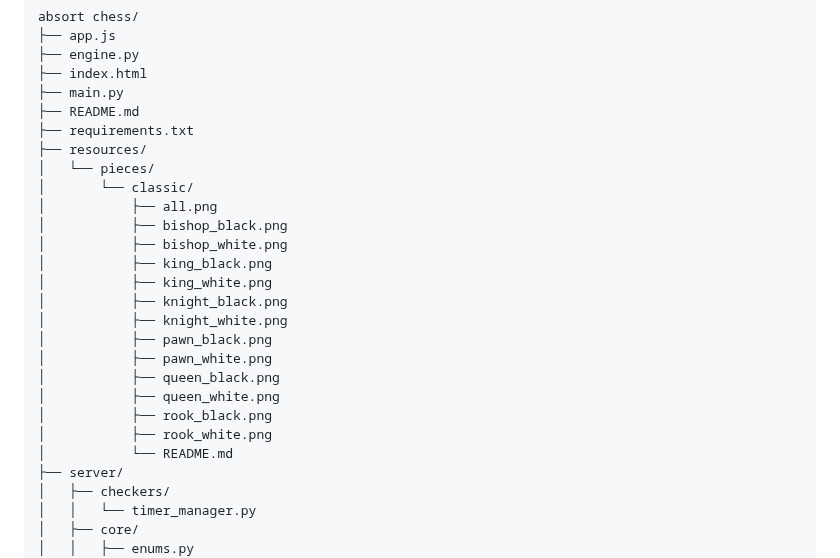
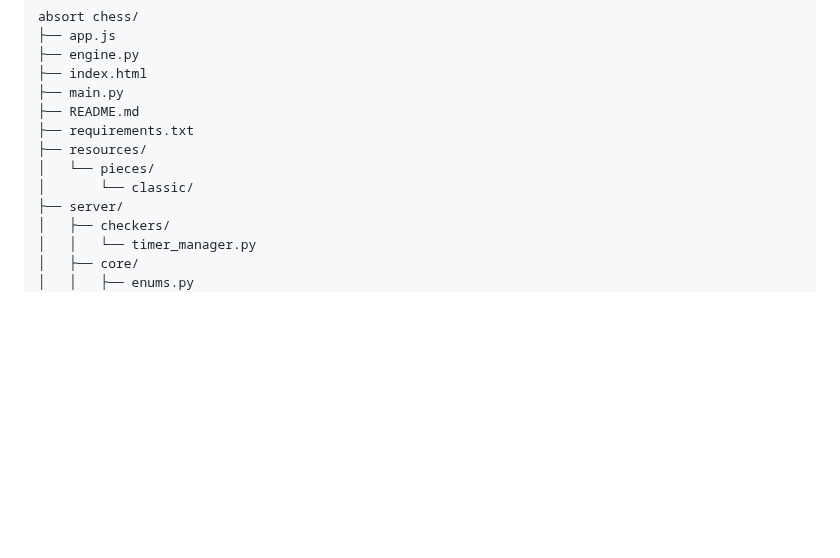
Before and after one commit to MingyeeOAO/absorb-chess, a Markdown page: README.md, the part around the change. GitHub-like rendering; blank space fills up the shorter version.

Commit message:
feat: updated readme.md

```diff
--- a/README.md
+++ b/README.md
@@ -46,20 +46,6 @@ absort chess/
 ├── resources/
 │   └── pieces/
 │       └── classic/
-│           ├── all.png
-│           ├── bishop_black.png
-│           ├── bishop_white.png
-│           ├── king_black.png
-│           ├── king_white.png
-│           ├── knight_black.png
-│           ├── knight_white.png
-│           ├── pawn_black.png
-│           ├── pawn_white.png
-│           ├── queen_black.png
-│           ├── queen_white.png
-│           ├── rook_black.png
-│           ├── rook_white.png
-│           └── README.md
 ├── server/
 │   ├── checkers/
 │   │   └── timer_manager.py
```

* **About this task**:
Before copying, set the pictures aside; then give the records again exactly.

* **Task response**:
Before and after one commit to MingyeeOAO/absorb-chess, a Markdown page: README.md, the part around the change. GitHub-like rendering; blank space fills up the shorter version.

Commit message:
feat: updated readme.md

```diff
--- a/README.md
+++ b/README.md
@@ -46,20 +46,6 @@ absort chess/
 ├── resources/
 │   └── pieces/
 │       └── classic/
-│           ├── all.png
-│           ├── bishop_black.png
-│           ├── bishop_white.png
-│           ├── king_black.png
-│           ├── king_white.png
-│           ├── knight_black.png
-│           ├── knight_white.png
-│           ├── pawn_black.png
-│           ├── pawn_white.png
-│           ├── queen_black.png
-│           ├── queen_white.png
-│           ├── rook_black.png
-│           ├── rook_white.png
-│           └── README.md
 ├── server/
 │   ├── checkers/
 │   │   └── timer_manager.py
```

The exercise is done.